== EXERCISE PROMPT ==
Set out each line from the following listing that includes the word "margin".

-- Opening Marker --

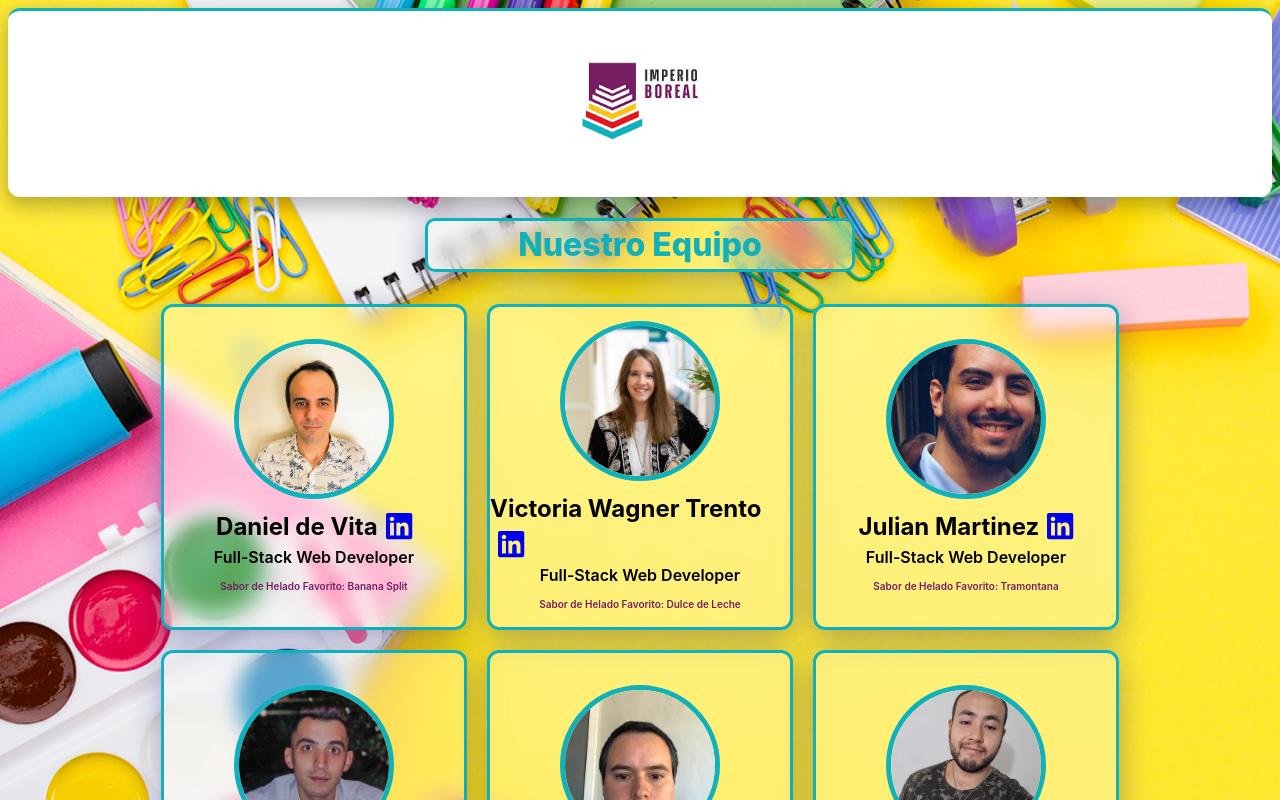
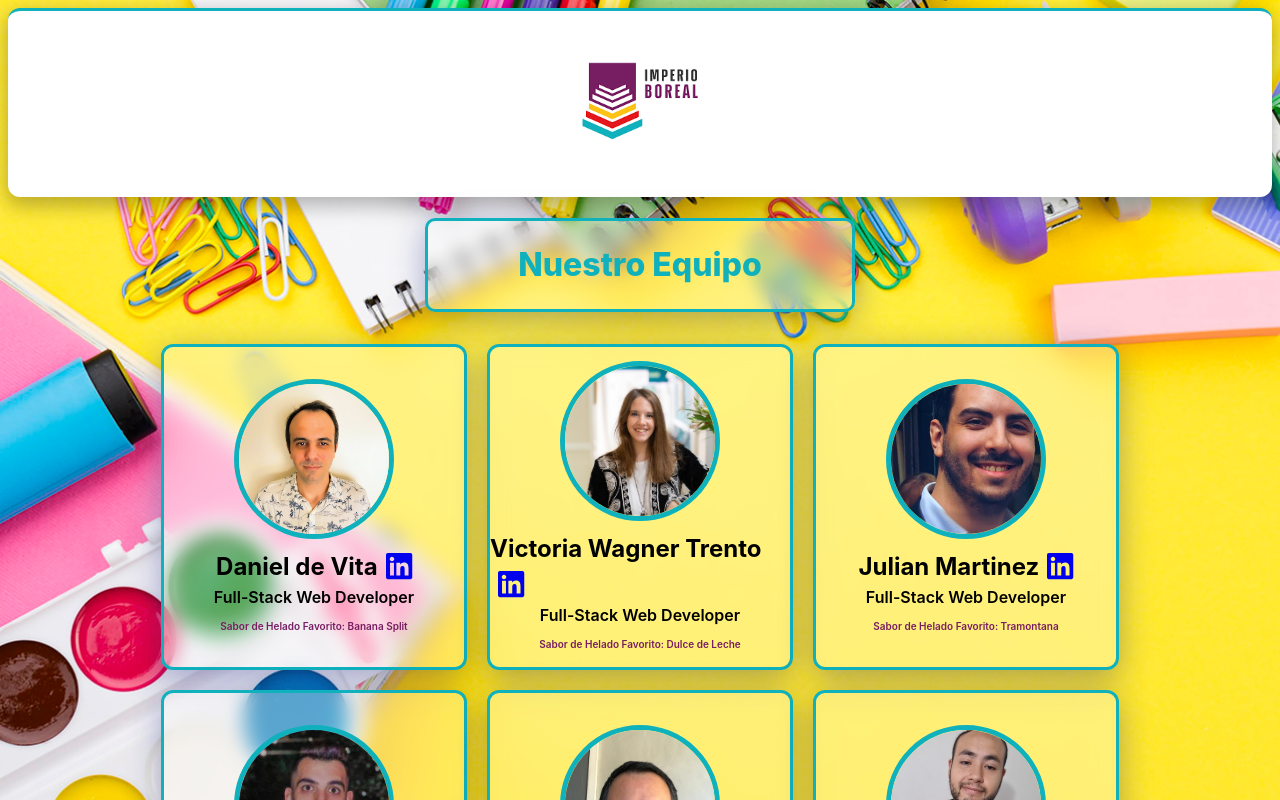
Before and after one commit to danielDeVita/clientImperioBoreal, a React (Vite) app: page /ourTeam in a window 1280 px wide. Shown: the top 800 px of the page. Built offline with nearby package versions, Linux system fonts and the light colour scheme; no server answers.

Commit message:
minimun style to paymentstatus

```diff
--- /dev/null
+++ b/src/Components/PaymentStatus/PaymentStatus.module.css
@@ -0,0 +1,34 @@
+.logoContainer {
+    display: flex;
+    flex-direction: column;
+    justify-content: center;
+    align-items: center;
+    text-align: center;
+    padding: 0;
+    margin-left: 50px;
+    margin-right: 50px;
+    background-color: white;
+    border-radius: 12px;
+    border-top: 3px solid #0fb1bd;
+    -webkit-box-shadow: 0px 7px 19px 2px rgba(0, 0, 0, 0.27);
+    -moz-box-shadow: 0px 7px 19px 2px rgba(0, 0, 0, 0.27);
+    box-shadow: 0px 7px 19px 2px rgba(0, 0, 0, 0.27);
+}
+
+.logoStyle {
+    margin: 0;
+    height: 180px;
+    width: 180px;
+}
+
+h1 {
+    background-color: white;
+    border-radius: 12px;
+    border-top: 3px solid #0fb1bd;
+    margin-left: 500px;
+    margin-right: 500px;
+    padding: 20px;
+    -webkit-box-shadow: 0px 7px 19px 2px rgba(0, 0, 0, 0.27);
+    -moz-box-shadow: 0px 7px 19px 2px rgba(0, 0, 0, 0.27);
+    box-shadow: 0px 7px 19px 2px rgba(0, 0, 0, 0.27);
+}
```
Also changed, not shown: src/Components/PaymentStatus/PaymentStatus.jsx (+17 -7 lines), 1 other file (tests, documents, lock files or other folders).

-- Closing Marker --

== COMPLETED EXERCISE ==
+    margin-left: 50px;
+    margin-right: 50px;
+    margin: 0;
+    margin-left: 500px;
+    margin-right: 500px;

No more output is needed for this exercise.